And they have called for federal government dietary guidelines on omega-3 intake to be raised.
Fish and seafood are the best sources of long-chain omega-3 fatty acids EPA and DHA, which are good fats crucial for brain development, central nervous system function, eyesight and heart health.
The Scientific Consensus report found there was also good evidence omega-3s played a major role in preventing and treating behavioural and learning problems in children, including conditions such as attention deficit hyperactivity disorder.
It also found emerging evidence of benefits for asthma and bone health.
Report co-author and Omega-3 Centre executive director Wendy Morgan said lack of omega-3s could also be setting up children for major chronic illnesses, particularly heart disease, in adulthood.
"What they are eating now is going to influence their risk of a heart attack in later life," she said.
"There is a huge amount of evidence looking at the many roles of long chain omega-3s in helping reduce the risk of heart disease."
The report found children aged 14 and over needed 500mg a day of long-chain omega-3s for optimal health.
However, most children consumed only 34mg to 118mg per day.
Morgan, a dietitian, said most children were lucky to eat one meal of fish per week, but they needed two or three meals of oily fish, such as salmon, tuna, sardines and herrings, each week to meet the daily 500mg target.
Deakin University human nutrition expert Prof Andrew Sinclair said the problem was that many children did not like fish.
"The intake of omega-3s in Australian children is very low because most kids these days are such fussy eaters," he said.
"They often just don't like fish and certainly steer away from other seafoods which are naturally rich in these healthy long-chain omega-3 nutrients.
"Parents need to be aware of this current enormous shortfall and find more creative ways to help their children consume more essential omega-3 nutrients."
Morgan said many foods were now enriched with omega-3s. These included milk, bread, yoghurt, snack bars and even frozen chips.
She said that while the amount of omega-3s in these enriched foods was usually small, every little bit helped.
Long-chain omega-3s are an essential nutrient taken up by every cell in the body.
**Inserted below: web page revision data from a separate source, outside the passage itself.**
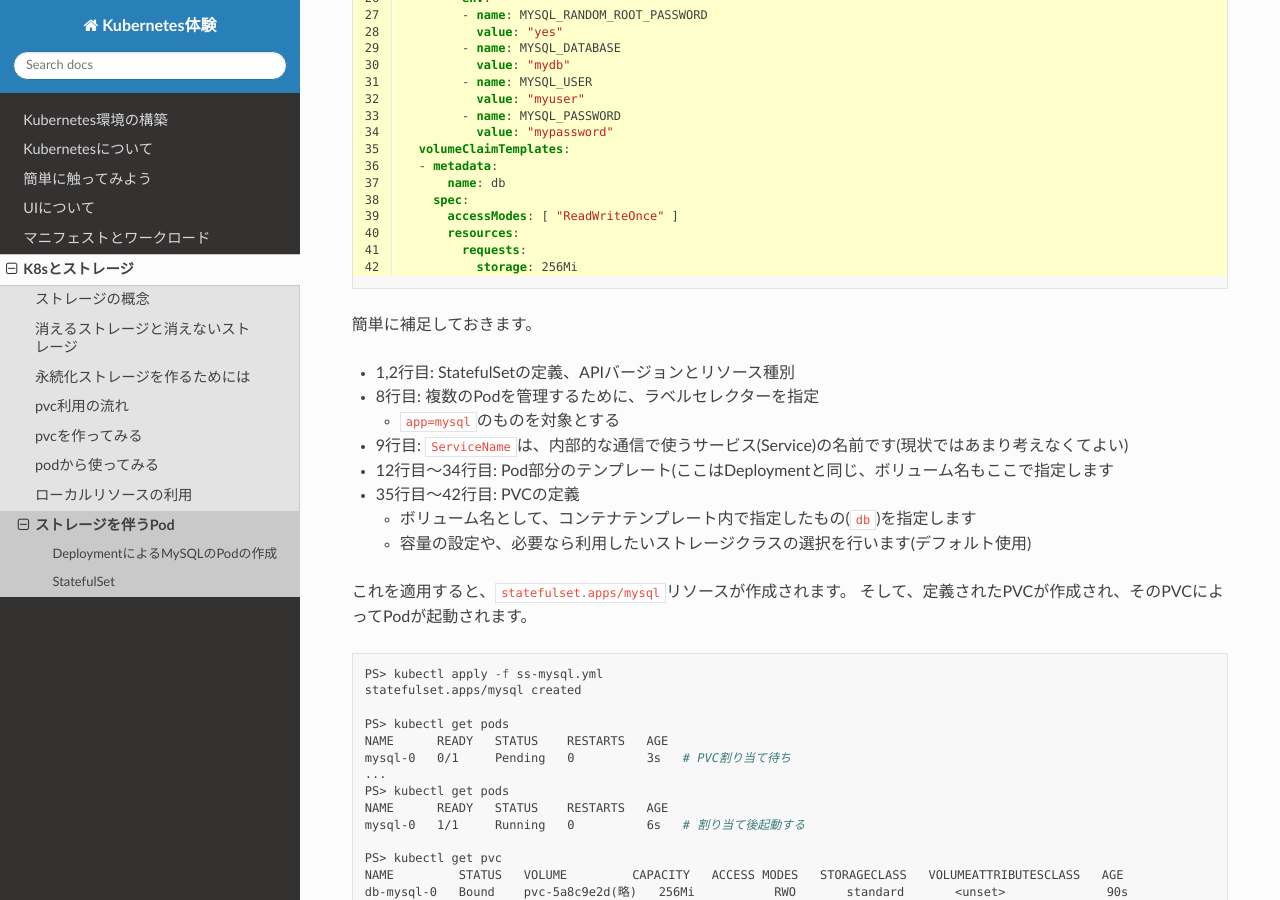
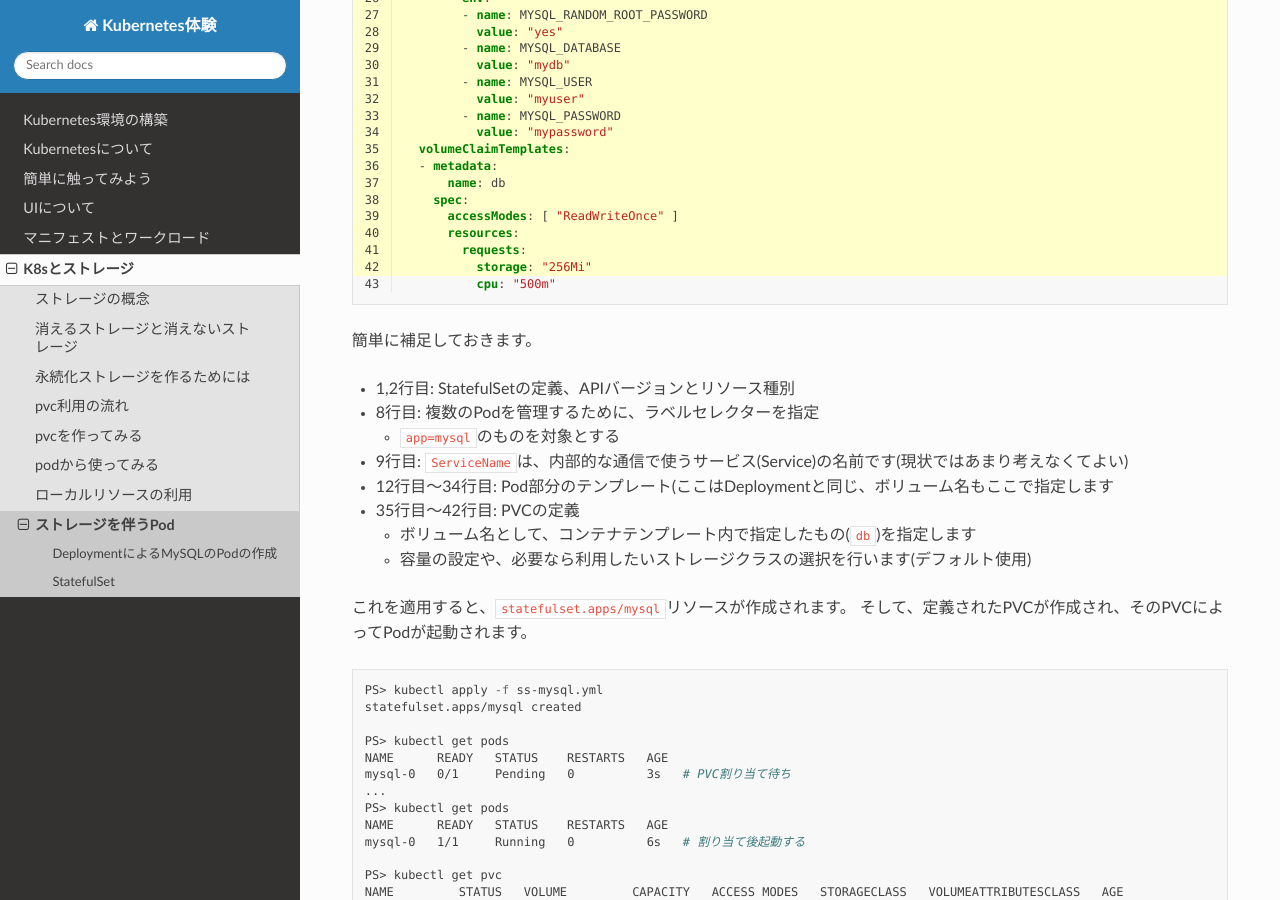
Before and after one commit to kd1321373/k8sdoc-2024, a Sphinx documentation site: the page built from source/storage/statefulset.md, in a window 1280 px wide and 900 px high, scrolled down 3247 px. Built offline with Sphinx 7.4.7 and the Read the Docs theme 3.1.0, drawn with Linux system fonts in a browser that asks for light colours; pages that are not in the unit, such as notebooks, are missing from menus.

Commit message:
ss-mysql: リソース制限を調整

```diff
--- a/source/storage/src/ss-mysql.yml
+++ b/source/storage/src/ss-mysql.yml
@@ -39,4 +39,5 @@ spec:
       accessModes: [ "ReadWriteOnce" ]
       resources:
         requests:
-          storage: 256Mi
+          storage: "256Mi"
+          cpu: "500m"
```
However, they are not produced by the body and must be taken in through diet.
Oily fish are the best sources, but other fish and seafood also contain good amounts. Some meats and eggs contain smaller levels.
The EPA and DHA omega-3s in these foods are used most effectively by the body.
Less effective short-chain ALA omega-3s are found in plant-derived foods such as canola oil, linseed and walnuts.
The report, produced by seven leading nutrition scientists and health experts following an international workshop in April, said guidelines on omega-3 intake were inadequate.
The Federal Government's National Health and Medical Research Council recommends children consume between 40mg and 125mg per day of long-chain omega-3s, depending on age and sex.
However, Morgan said these targets were based on how much omega-3s healthy children were already consuming rather than on the level needed for optimal health.
The report said the target for children aged 14 and over should be set at 500mg daily. This level should be adjusted for younger children, based on their body weight.
From the September 24, 2007, Prepared Foods e-Flash